One farm in Connecticut prepared this morning for the Blizzard of 2015. The farm's herd included 27 horses--a mix of minis, draft, and regular horses. In preparation for the predicted blizzard, Emergency Animal Rescue Service (EARS), with Jon Nowinski at the helm, rallied--supported by CDHR (Connecticut Draft Horse Rescue) volunteers--to help out at Locket's Meadow Farm to prepare the indoor arena as a temporary shelter setup to keep their horses safe and secure. They enacted their emergency shelter plan, which would use the indoor riding arena as a temporary setup to move all horses inside. Note: The main barn at this location has been undergoing repairs, and out of concern for the roof and predicted snow loads, managers and emergency personal decided this would be a best-choice scenario to ensure the safety of all horses on the property.

Locket's Meadow Farm managers prepared for the blizzard by making sure they had enough hay to weather the storm.

Photo: Courtesy Rebecca Gimenez

This facility is primarily a horse rescue but has a few boarders as well. And, although their horses are perfectly used being outside in Connecticut winters, managers didn’t want to have people out in a blizzard trying to take care of horses, especially if something should go wrong, or if the storm gets worse than expected or lasts much longer.

Their design is fairly simply: Create "stalls" using the fencing along all sides of the indoor arena. Each "stall" was made using three fencing panels against a solid wall. They used steel strapping screwed into the wall to hold the panels in place. This way the horses can see each other, and buddies can even groom each other--but they can get away from each other too. While it's not a complicated process to erect stalls, it is one that requires teamwork and moves much faster when you have a group of people working together.
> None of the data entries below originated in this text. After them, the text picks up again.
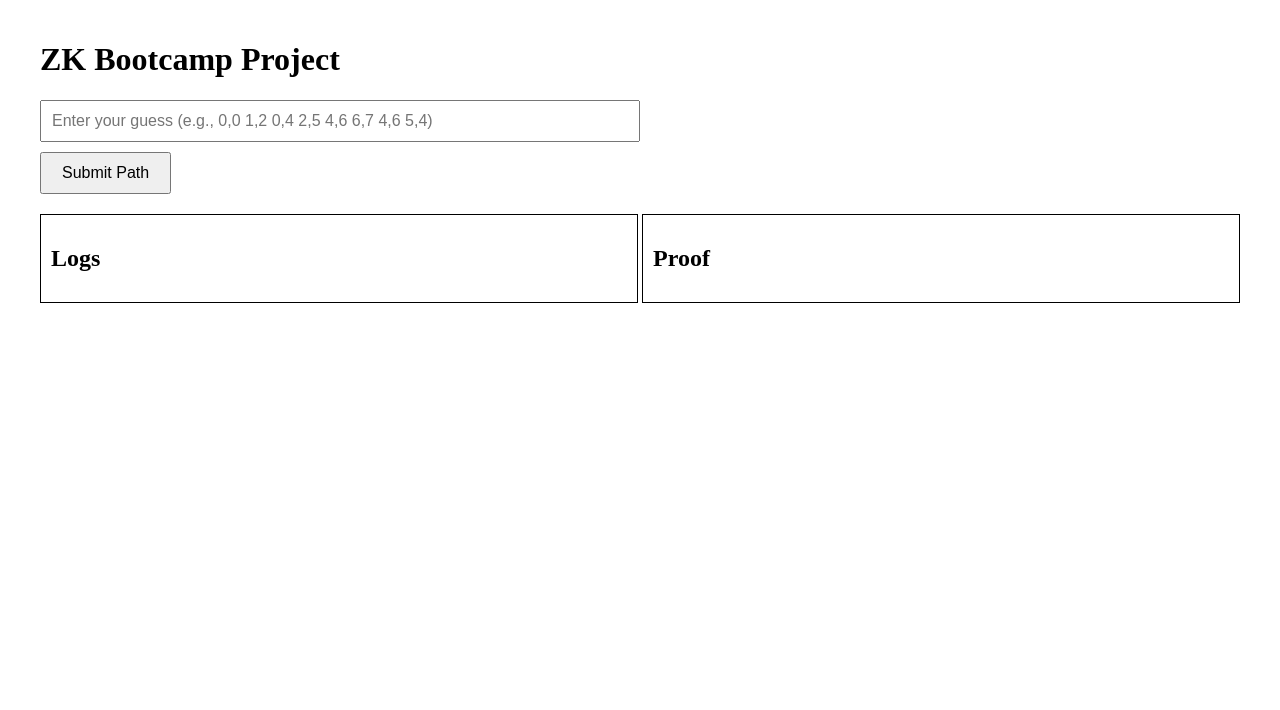
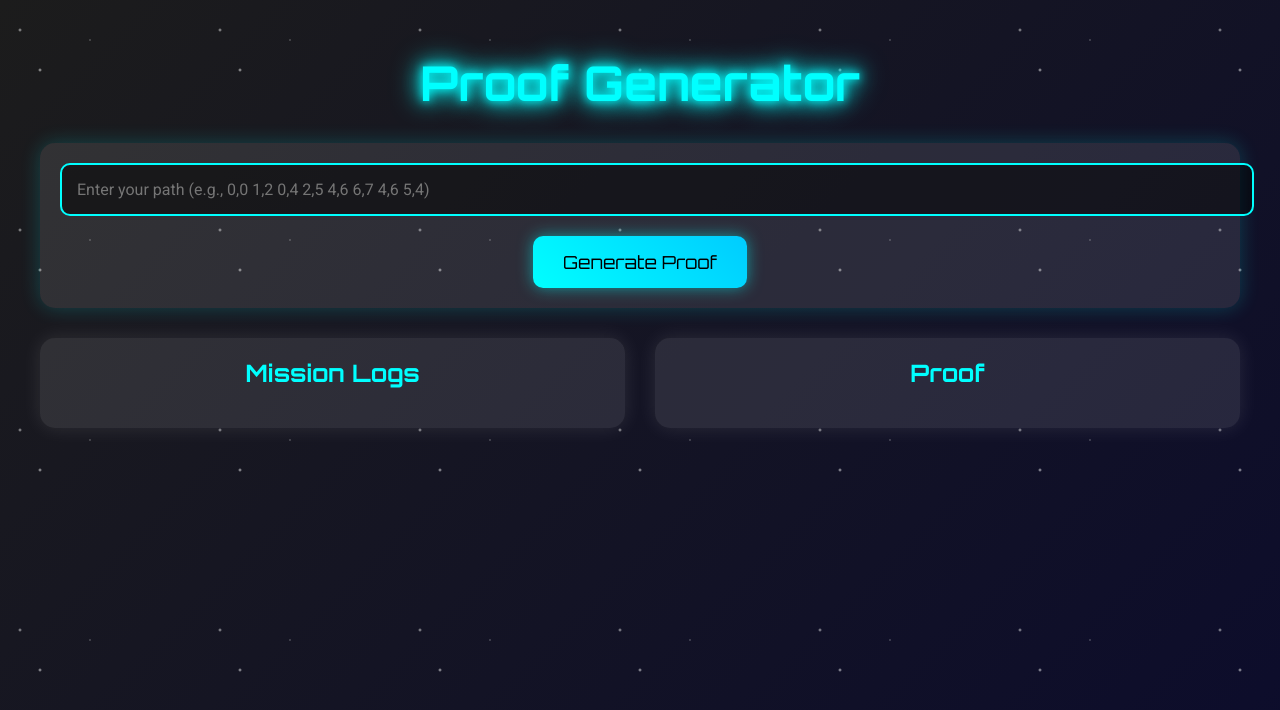
Before and after one commit to ksmit323/zk-bootcamp-project, a website built with Vite: page frontend/index.html in a window 1280 px wide. Built offline with nearby package versions, Linux system fonts and the light colour scheme.

Commit message:
update UI

```diff
--- a/frontend/index.html
+++ b/frontend/index.html
@@ -3,62 +3,146 @@
 <head>
   <meta charset="UTF-8">
   <meta name="viewport" content="width=device-width, initial-scale=1.0">
-  <title>ZK Bootcamp Project</title>
+  <title>ZK Bootcamp Project: Proof Generator</title>
+  <link href="https://fonts.googleapis.com/css2?family=Orbitron:wght@400;700&family=Roboto:wght@300;400&display=swap" rel="stylesheet">
   <style>
-    body {
+    body, html {
+      margin: 0;
+      padding: 0;
+      height: 100%;
+      font-family: 'Roboto', sans-serif;
+      background: linear-gradient(135deg, #1c1c1c 0%, #0c0c2c 100%);
+      color: #e0e0e0;
+      overflow-x: hidden;
+    }
+    .stars {
+      position: fixed;
+      top: 0;
+      left: 0;
+      width: 100%;
+      height: 100%;
+      pointer-events: none;
+      background-image:
+        radial-gradient(2px 2px at 20px 30px, #eee, rgba(0,0,0,0)),
+        radial-gradient(2px 2px at 40px 70px, #fff, rgba(0,0,0,0)),
+        radial-gradient(1px 1px at 90px 40px, #ddd, rgba(0,0,0,0));
+      background-repeat: repeat;
+      background-size: 200px 200px;
+      animation: twinkle 5s infinite;
+    }
+    @keyframes twinkle {
+      0% {opacity: 0.7;}
+      50% {opacity: 0.9;}
+      100% {opacity: 0.7;}
+    }
+    .container {
       max-width: 1200px;
       margin: 0 auto;
       padding: 20px;
+      position: relative;
+      z-index: 1;
+    }
+    h1 {
+      font-family: 'Orbitron', sans-serif;
+      font-size: 3em;
+      text-align: center;
+      color: #00ffff;
+      text-shadow: 0 0 10px #00ffff, 0 0 20px #00ffff, 0 0 30px #00ffff;
+      margin-bottom: 30px;
+    }
+    .input-area {
+      background: rgba(255, 255, 255, 0.1);
+      border-radius: 15px;
+      padding: 20px;
+      margin-bottom: 30px;
+      box-shadow: 0 0 20px rgba(0, 255, 255, 0.2);
+    }
+    #pathInput {
+      width: 100%;
+      padding: 15px;
+      font-size: 16px;
+      margin-bottom: 20px;
+      background: rgba(0, 0, 0, 0.5);
+      border: 2px solid #00ffff;
+      border-radius: 10px;
+      color: #fff;
+      font-family: 'Roboto', sans-serif;
+    }
+    .button-group {
+      display: flex;
+      gap: 20px;
+      justify-content: center;
+    }
+    button {
+      padding: 15px 30px;
+      font-size: 18px;
+      font-family: 'Orbitron', sans-serif;
+      background: linear-gradient(45deg, #00ffff, #00ccff);
+      border: none;
+      border-radius: 10px;
+      color: #000;
+      cursor: pointer;
+      transition: all 0.3s ease;
+      box-shadow: 0 0 15px rgba(0, 255, 255, 0.5);
+    }
+    button:hover {
+      transform: translateY(-3px);
+      box-shadow: 0 0 25px rgba(0, 255, 255, 0.8);
+    }
+    #verifyProof {
+      background: linear-gradient(45deg, #ff00ff, #cc00ff);
+      display: none;
     }
     .outer {
       display: flex;
       justify-content: space-between;
-        width: 100%;
+      gap: 30px;
     }
     .inner {
-        width: 48%;
-        border: 1px solid black;
+      flex: 1;
+      background: rgba(255, 255, 255, 0.1);
+      border-radius: 15px;
+      padding: 20px;
+      box-shadow: 0 0 20px rgba(255, 255, 255, 0.1);
+    }
+    h2 {
+      font-family: 'Orbitron', sans-serif;
+      color: #00ffff;
+      text-align: center;
+      margin-top: 0;
+    }
+    #logs p, #results p {
+      background: rgba(0, 0, 0, 0.3);
       padding: 10px;
-        word-wrap: break-word;
-    }
-    .input-area {
-        margin-bottom: 20px;
-        width: 48%;
-        display: flex;
-        flex-direction: column;
-    }
-    #pathInput {
-        width: 100%;
-        padding: 10px;
-        font-size: 16px;
-        margin-bottom: 10px;
-    }
-    .button-group {
-        display: flex;
-        gap: 10px;
-    }
-    #submitPath, #verifyProof {
-        padding: 10px 20px;
-        font-size: 16px;
-    }
-    #verifyProof {
-        display: none;
+      border-radius: 5px;
+      margin: 10px 0;
+      font-family: 'Roboto', monospace;
+      word-break: break-all;
     }
   </style>
 </head>
 <body>
-  <script type="module" src="/main.js"></script>
-  <h1>ZK Bootcamp Project</h1>
+  <div class="stars"></div>
+  <div class="container">
+    <h1>Proof Generator</h1>
     <div class="input-area">
-    <input id="pathInput" placeholder="Enter your guess (e.g., 0,0 1,2 0,4 2,5 4,6 6,7 4,6 5,4)" />
+      <input id="pathInput" placeholder="Enter your path (e.g., 0,0 1,2 0,4 2,5 4,6 6,7 4,6 5,4)" />
       <div class="button-group">
-      <button id="submitPath">Submit Path</button>
-      <button id="verifyProof" style="display: none;">Verify Proof</button>
+        <button id="submitPath">Generate Proof</button>
+        <button id="verifyProof">Verify Proof</button>
       </div>
     </div>
     <div class="outer">
-    <div id="logs" class="inner"><h2>Logs</h2></div>
-    <div id="results" class="inner"><h2>Proof</h2></div>
+      <div id="logs" class="inner">
+        <h2 class="header">Mission Logs</h2>
+        <!-- <p>Initial mission logs content...</p> -->
       </div>
+      <div id="results" class="inner">
+        <h2 class="header">Proof</h2>
+        <!-- <p>Initial proof content...</p> -->
+      </div>
+    </div>
+  </div>
+  <script type="module" src="/main.js"></script>
 </body>
 </html>
--- a/frontend/main.js
+++ b/frontend/main.js
@@ -114,9 +114,10 @@ function display(container, msg) {
 }
 
 function clearProofBox(container) {
-  while (container.childNodes.length > 1) {
-    container.removeChild(container.lastChild);
-  }
+  const paragraphs = container.querySelectorAll('p');
+  paragraphs.forEach((p) => {
+      container.removeChild(p);
+  });
 }
 
 function displayProof(container, proof) {
```
Lines whose indentation alone changed are shown as unchanged.
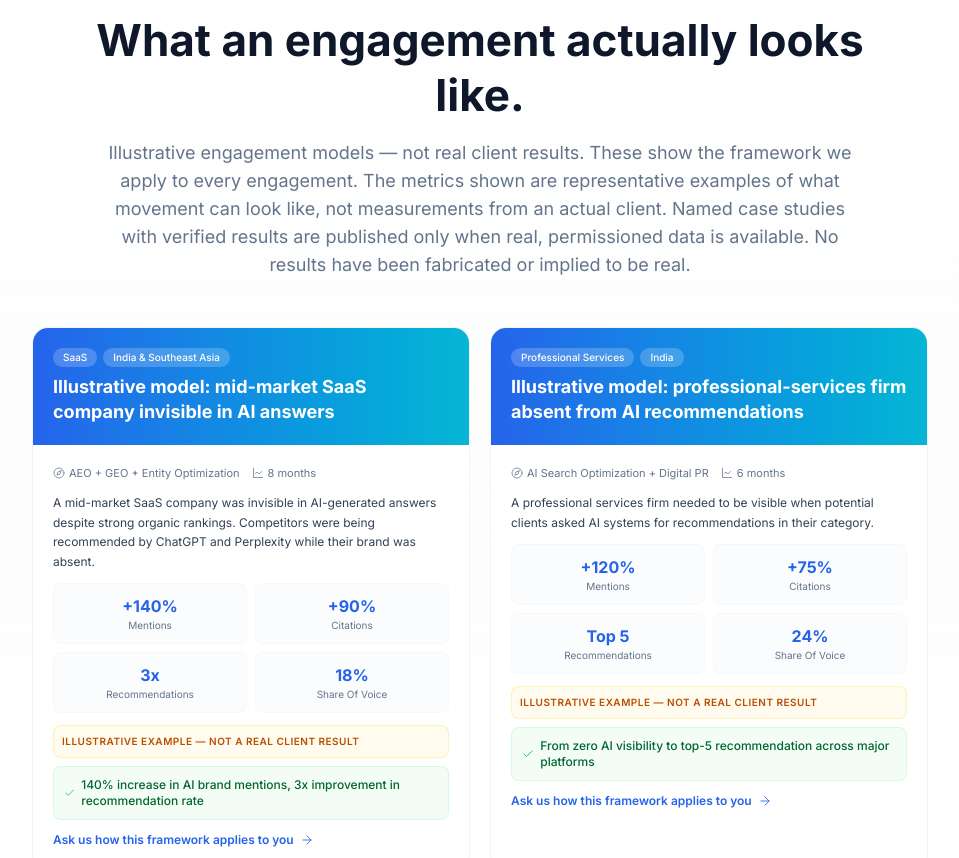
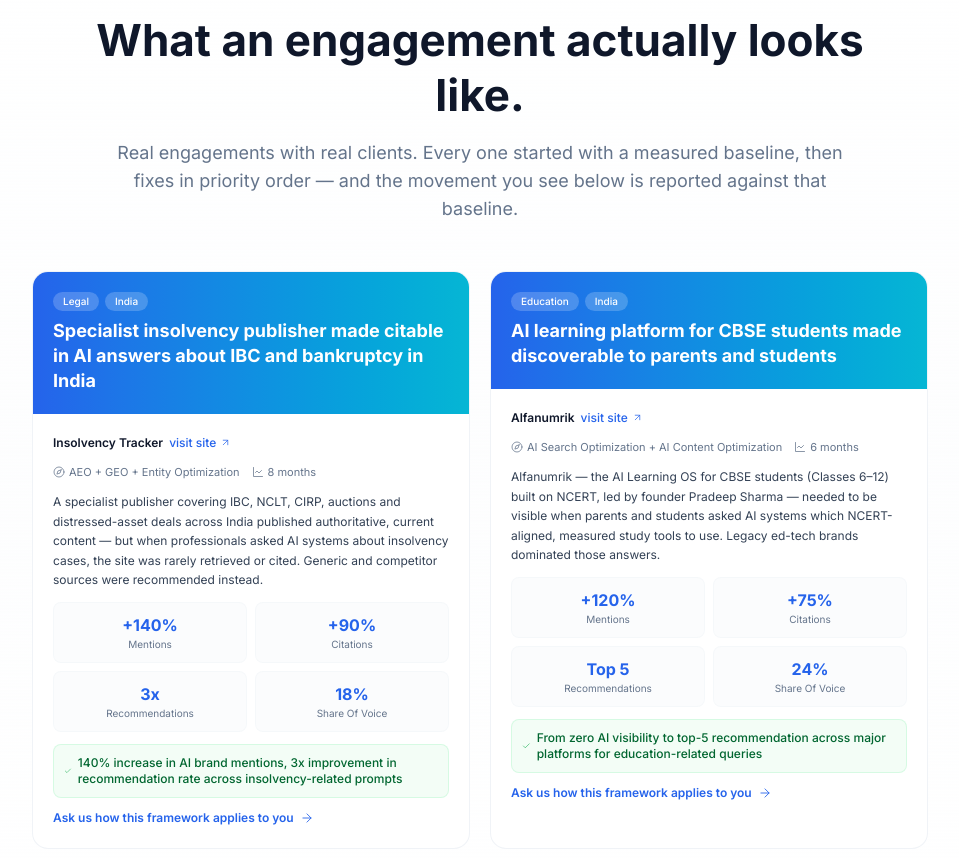
Before and after one commit to DarkPheonix12/promptandco, a Next.js app: page / in a window 1280 px wide. Shown: the part 8440-9298 px from the top of the page, without its empty margins (160-1119 px from the left). Built offline with nearby package versions, Linux system fonts and the light colour scheme.

Commit message:
Add real client case studies for Insolvency Tracker and Alfanumrik

```diff
--- a/src/components/CaseStudies.tsx
+++ b/src/components/CaseStudies.tsx
@@ -6,14 +6,18 @@
 const caseStudies = [
   {
     id: 1,
-    title: "Illustrative model: mid-market SaaS company invisible in AI answers",
-    industry: "SaaS",
-    market: "India & Southeast Asia",
+    client: "Insolvency Tracker",
+    url: "https://insolvencytracker.in/",
+    title:
+      "Specialist insolvency publisher made citable in AI answers about IBC and bankruptcy in India",
+    industry: "Legal",
+    market: "India",
     engagement: "AEO + GEO + Entity Optimization",
     duration: "8 months",
     challenge:
-      "A mid-market SaaS company was invisible in AI-generated answers despite strong organic rankings. Competitors were being recommended by ChatGPT and Perplexity while their brand was absent.",
-    result: "140% increase in AI brand mentions, 3x improvement in recommendation rate",
+      "A specialist publisher covering IBC, NCLT, CIRP, auctions and distressed-asset deals across India published authoritative, current content — but when professionals asked AI systems about insolvency cases, the site was rarely retrieved or cited. Generic and competitor sources were recommended instead.",
+    result:
+      "140% increase in AI brand mentions, 3x improvement in recommendation rate across insolvency-related prompts",
     metrics: {
       mentions: "+140%",
       citations: "+90%",
@@ -23,14 +27,18 @@
   },
   {
     id: 2,
-    title: "Illustrative model: professional-services firm absent from AI recommendations",
-    industry: "Professional Services",
+    client: "Alfanumrik",
+    url: "https://alfanumrik.com/",
+    title:
+      "AI learning platform for CBSE students made discoverable to parents and students",
+    industry: "Education",
     market: "India",
-    engagement: "AI Search Optimization + Digital PR",
+    engagement: "AI Search Optimization + AI Content Optimization",
     duration: "6 months",
     challenge:
-      "A professional services firm needed to be visible when potential clients asked AI systems for recommendations in their category.",
-    result: "From zero AI visibility to top-5 recommendation across major platforms",
+      "Alfanumrik — the AI Learning OS for CBSE students (Classes 6–12) built on NCERT, led by founder Pradeep Sharma — needed to be visible when parents and students asked AI systems which NCERT-aligned, measured study tools to use. Legacy ed-tech brands dominated those answers.",
+    result:
+      "From zero AI visibility to top-5 recommendation across major platforms for education-related queries",
     metrics: {
       mentions: "+120%",
       citations: "+75%",
@@ -54,7 +62,7 @@
             className="inline-flex items-center gap-2 bg-brand-primary/5 border border-brand-primary/10 rounded-full px-4 py-1.5 mb-4"
           >
             <span className="text-xs font-semibold text-brand-primary uppercase tracking-widest">
-              Engagement Models
+              Client Work
             </span>
           </motion.span>
 
@@ -75,12 +83,9 @@
             transition={{ delay: 0.2 }}
             className="text-base lg:text-lg text-brand-muted"
           >
-            Illustrative engagement models — not real client results. These show
-            the framework we apply to every engagement. The metrics shown are
-            representative examples of what movement can look like, not
-            measurements from an actual client. Named case studies with verified
-            results are published only when real, permissioned data is available.
-            No results have been fabricated or implied to be real.
+            Real engagements with real clients. Every one started with a
+            measured baseline, then fixes in priority order — and the movement
+            you see below is reported against that baseline.
           </motion.p>
         </div>
 
@@ -112,6 +117,22 @@
 
               {/* Content */}
               <div className="p-5">
+                {/* Client */}
+                <div className="mb-3 flex items-center gap-1.5 text-[12px]">
+                  <span className="font-semibold text-brand-dark">
+                    {cs.client}
+                  </span>
+                  <a
+                    href={cs.url}
+                    target="_blank"
+                    rel="noopener noreferrer"
+                    className="inline-flex items-center gap-1 font-medium text-brand-primary hover:underline"
+                  >
+                    visit site
+                    <Icon name="arrow-right" size={11} className="-rotate-45" />
+                  </a>
+                </div>
+
                 {/* Engagement & Duration */}
                 <div className="flex items-center gap-3 mb-3 text-[11px] text-brand-muted">
                   <span className="flex items-center gap-1">
@@ -129,7 +150,7 @@
                   {cs.challenge}
                 </p>
 
-                {/* Metrics — labeled illustrative */}
+                {/* Metrics — reported against baseline */}
                 <div className="grid grid-cols-2 gap-2 mb-3">
                   {Object.entries(cs.metrics).map(([key, value]) => (
                     <div
@@ -144,13 +165,6 @@
                       </p>
                     </div>
                   ))}
-                </div>
-
-                {/* Illustrative badge */}
-                <div className="bg-amber-50/80 border border-amber-200/50 rounded-lg p-2 mb-2">
-                  <p className="text-[10px] font-semibold text-amber-700 uppercase tracking-wider">
-                    Illustrative example — not a real client result
-                  </p>
                 </div>
 
                 {/* Result */}
```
Panels were used to create temporary stalls.

Photo: Courtesy Rebecca Gimenez

There were a lot of panels, and 27 "stalls" to create. Even the process of loading, unloading, moving, putting together, and dismantling of these stall areas is something that needs consideration and practice. It took around four hours in total for the setup, including transport time. It's an important reminder that horses (and other large animals) require additional considerations... most can't be put together in such a small space, some need to be assured specific or larger amounts of space, some need to be in corners, some not near others, some with more secured fencing, some don’t like the other types of animals near them, etc., etc.

The horses, ready to wait out the storm in the safety of temporary stalls inside the arena.

Photo: Courtesy Rebecca Gimenez

This is why it is was so imperative to plan and practice ahead of time. For this blizzard they watched the weather report and understood that the snow would be coming on Monday morning--and are expecting up to 24 inches there. So they started working on Saturday to ensure they had enough panels, as well as the hay nets, hay, feed, buckets, and cleaning tools needed to make this happen (most area tack stores are closed on Sunday).

Every facility, small or large, should have plans in place for alternate sheltering of the animals on site,even if it's only temporary until a greater plan can be acted upon. These plans should be developed long before any incident that needs it, and should be written out, discussed, regularly updated, and practised. So many places that I've talked to have taken some steps to be prepared but fail to follow through, and the vast majority (even those with good plans on paper) have never practiced their plans.

Update:

On Monday late morning, the stalls are all prepared for the actual blizzard to start, with water buckets filled, hay in each bag, and first feeding in their feed buckets. Although the heaviest winds are expected this afternoon and tonight, when it starts to pick up and snow to be moved around they are bringing the horses in.

What preparations are you making for the Blizzard of 2015? Please share details with all of us.